*Exercise prompt*
Using the data beneath, show every line that includes the word "ChoTruyCap".

####################

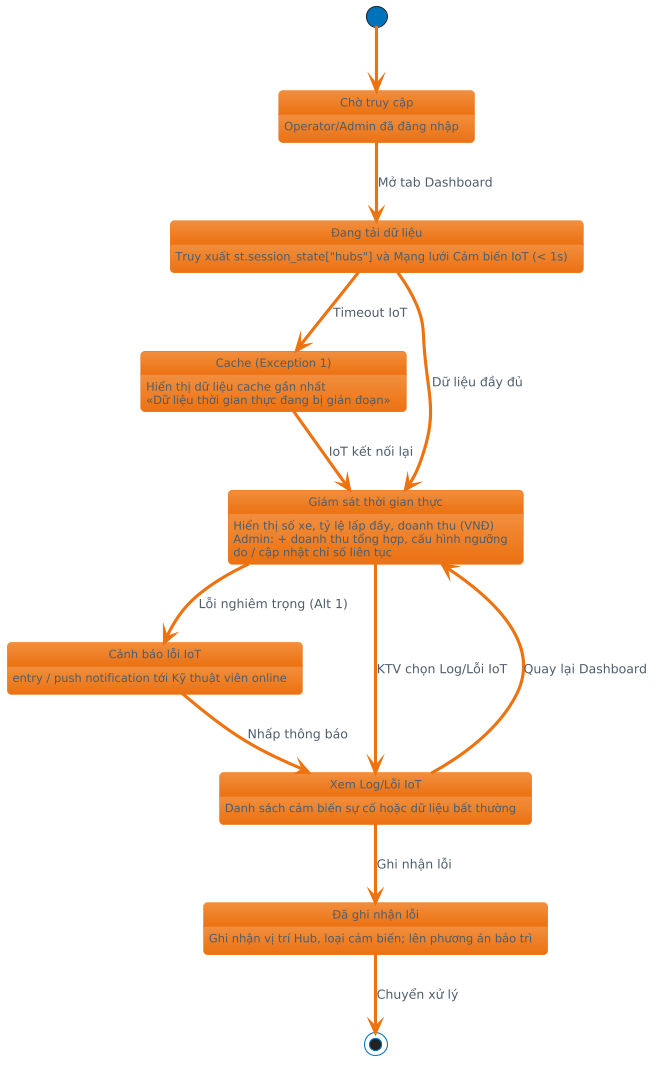
Before: docs/diagrams/Use-case detail-scenario/SS3/State-chart diagrams/UC_SS3_01_PhamTienDat_statechart.png, a diagram exported from PlantUML (Dat-nguyen195/BTL_1_CNPM). Source of this version:
```plantuml
@startuml
!theme aws-orange
[*] --> ChoTruyCap

state "Chờ truy cập" as ChoTruyCap : Operator/Admin đã đăng nhập
state "Đang tải dữ liệu" as DangTaiDuLieu : Truy xuất st.session_state["hubs"] và Mạng lưới Cảm biến IoT (< 1s)
state "Cache (Exception 1)" as Cache : Hiển thị dữ liệu cache gần nhất\n«Dữ liệu thời gian thực đang bị gián đoạn»
state "Giám sát thời gian thực" as GiamSat : Hiển thị số xe, tỷ lệ lấp đầy, doanh thu (VNĐ)\nAdmin: + doanh thu tổng hợp, cấu hình ngưỡng\ndo / cập nhật chỉ số liên tục
state "Cảnh báo lỗi IoT" as CanhBao : entry / push notification tới Kỹ thuật viên online
state "Xem Log/Lỗi IoT" as XemLog : Danh sách cảm biến sự cố hoặc dữ liệu bất thường
state "Đã ghi nhận lỗi" as GhiNhan : Ghi nhận vị trí Hub, loại cảm biến; lên phương án bảo trì

ChoTruyCap --> DangTaiDuLieu : Mở tab Dashboard
DangTaiDuLieu --> GiamSat : Dữ liệu đầy đủ
DangTaiDuLieu --> Cache : Timeout IoT
Cache --> GiamSat : IoT kết nối lại

GiamSat --> CanhBao : Lỗi nghiêm trọng (Alt 1)
GiamSat --> XemLog : KTV chọn Log/Lỗi IoT
CanhBao --> XemLog : Nhấp thông báo

XemLog --> GhiNhan : Ghi nhận lỗi
XemLog --> GiamSat : Quay lại Dashboard
GhiNhan --> [*] : Chuyển xử lý
@enduml
```
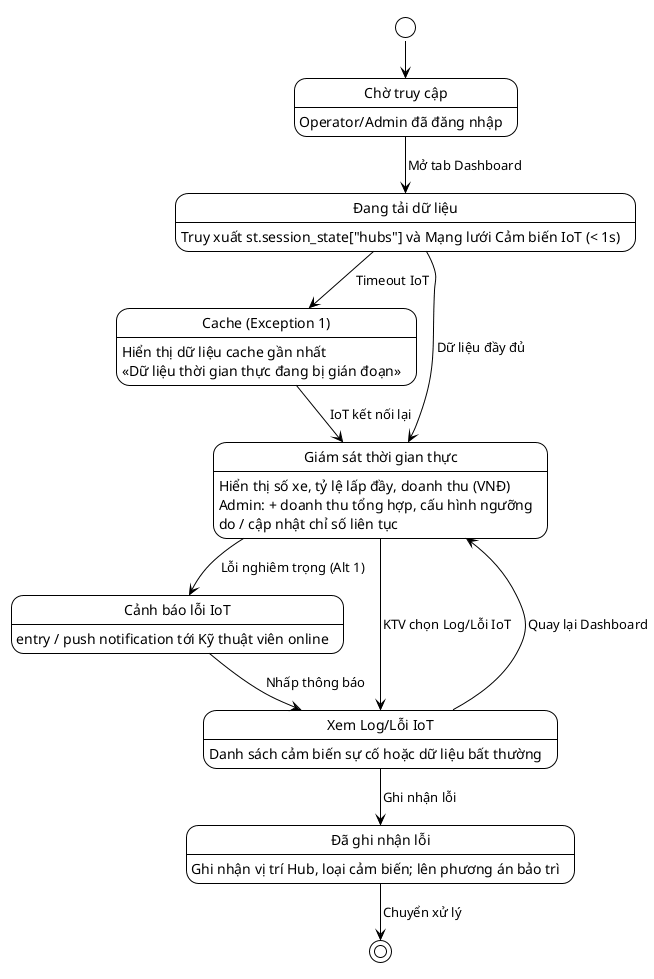
Above is the later version.

Change to the diagram source:
```diff
@@ -1,5 +1,6 @@
 @startuml
-!theme aws-orange
+!pragma layout smetana
+!theme plain
 [*] --> ChoTruyCap
 
 state "Chờ truy cập" as ChoTruyCap : Operator/Admin đã đăng nhập
```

####################

*The completed task*
[*] --> ChoTruyCap
state "Chờ truy cập" as ChoTruyCap : Operator/Admin đã đăng nhập
ChoTruyCap --> DangTaiDuLieu : Mở tab Dashboard
 [*] --> ChoTruyCap
 state "Chờ truy cập" as ChoTruyCap : Operator/Admin đã đăng nhập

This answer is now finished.